Keeping Flowers Summer
Garden Clippings for July 18, 2020
The hanging baskets were a lovely Mother’s Day gift but are beginning to lose their luster. It has been two months and the foliage is not lush and flowers are stretching.
No wonder. Prior to Mother’s Day, in the climate-controlled greenhouse annual flowers are pumped with fertilizer and precisely given the right quantity of light and water. Flowers are grown in 8- or 10-inch diameter plastic pots to keep costs down and make shipping and handling easier.
Two months later, the flowers have outgrown their small pots and the larger plants cannot get enough moisture and nutrients. Summer’s heat is putting stress on plants and even daily watering is not enough.
The best way to keep hanging baskets looking amazing for the next 3 months is put them in larger containers. The additional soil will give more opportunity for growth and will give the gardener a little more forgiveness in the watering schedule.
Transplanting flowers into larger containers will give the opportunity to prune, edit and perhaps even add a few more flowers. For 8 inch diameter pots, I’d suggest going to a minimum of 12 inch diameter. Large hanging baskets are difficult to find, so you will likely need to transplant into regular patio pots.
If your hanging baskets look horrible because you have missed a day or two of watering, go ahead and cut them way back. Most plants, especially Petunias will appreciate the pruning and will respond with healthy new growth within a few short weeks.
The other ticket to success with annual flowers is fertilizer. Every gardener has their favorite plant food that works for them, and the formula we use in our flowers is simple.
At planting time, we add controlled release plant food and put it on the soil surface according to label directions. These small kernels are designed to work slowly, releasing fertilizer slowly over 2 months. At the end of July, we will add a second application of the same plant food. Timed release plant food is not cheap but gives very good results.
In addition to the slow release plant food, we give an application of water-soluble plant food every two weeks. The formulation we use is 20-20-20, but any similar ratio will do the trick just fine. Water soluble plant food is inexpensive, easy to use, and gives instant results. It can be applied using a handy hose end sprayer or simply added to a 2-gallon watering can.
Fertilizing flowers needs to be coupled with faithful watering, because without moisture, fertilizer will do more harm than good.
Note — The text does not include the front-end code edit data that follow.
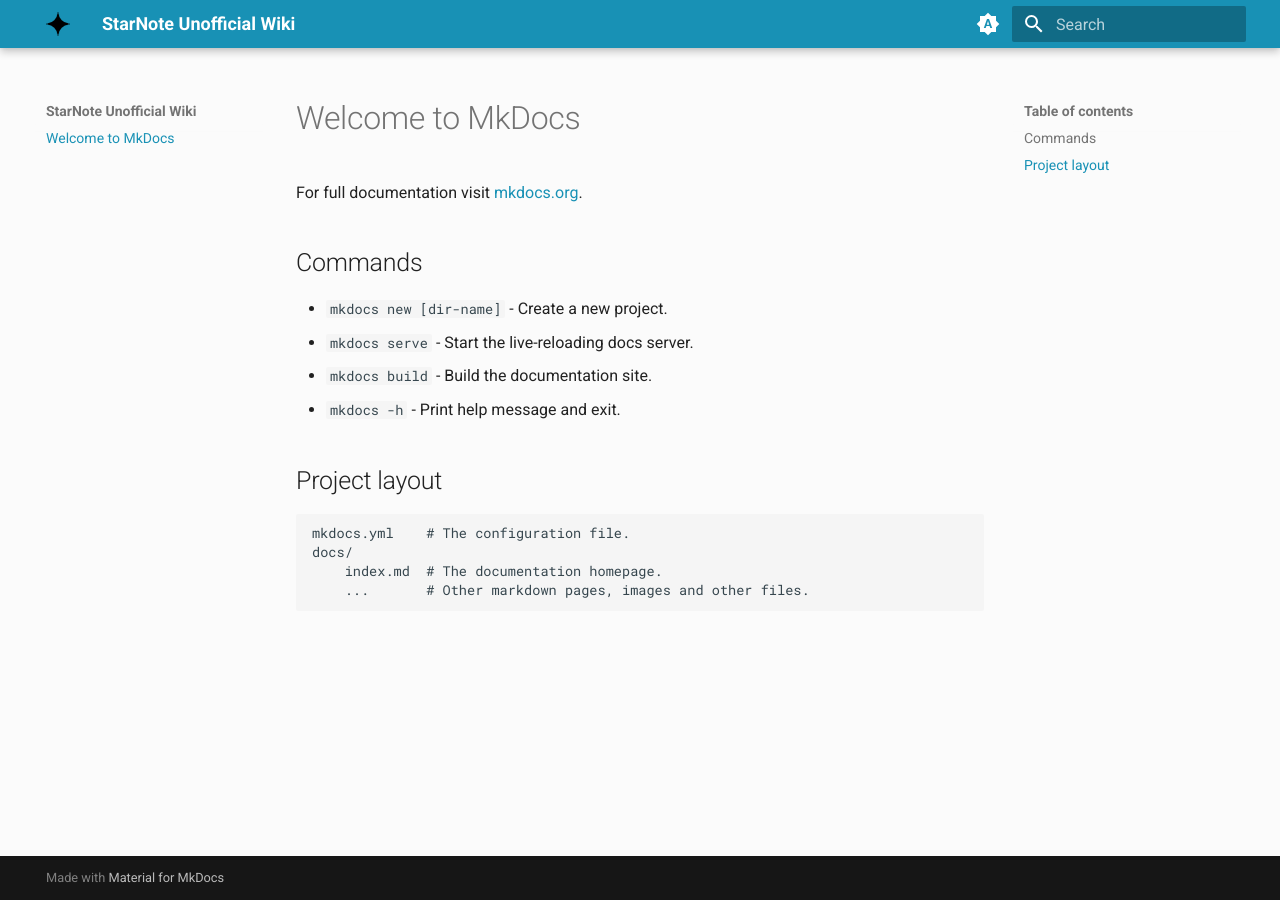
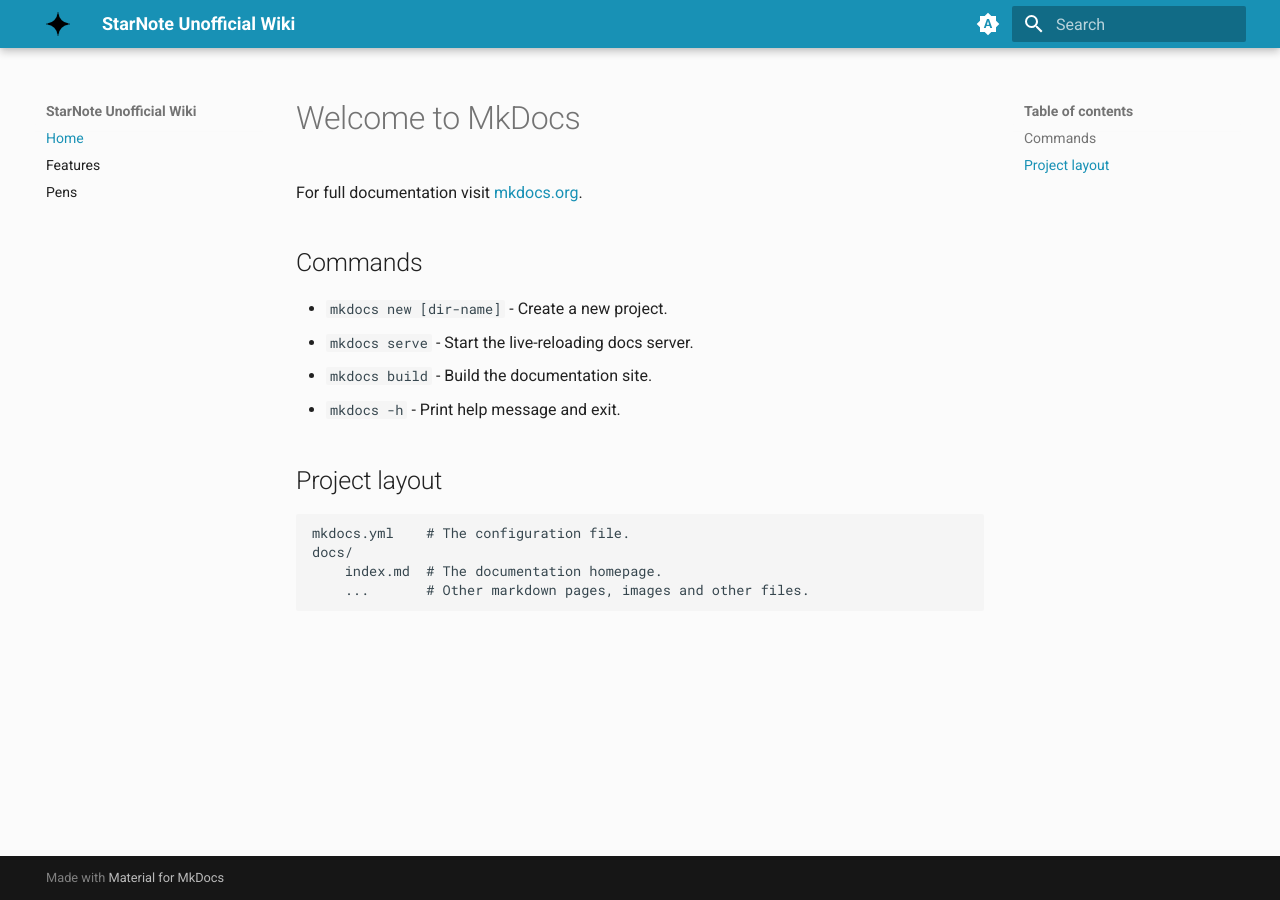
Before and after one commit to NakoTurtle/StarNote-Unofficial-Wiki, an MkDocs documentation site: the page built from docs/index.md, in a window 1280 px wide. Built offline with MkDocs 1.6.1 and Material for MkDocs 9.7.7, drawn with Linux system fonts in a browser that asks for light colours.

Commit message:
Update mkdocs.yml

```diff
--- a/mkdocs.yml
+++ b/mkdocs.yml
@@ -40,3 +40,7 @@
   - stylesheets/extra.css
 plugins:
 - search
+nav:
+  - Home: index.md
+  - Features: features.md
+  - Pens: pens.md
```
Make sure your container has adequate drainage holes and water thoroughly until the water drains through the bottom.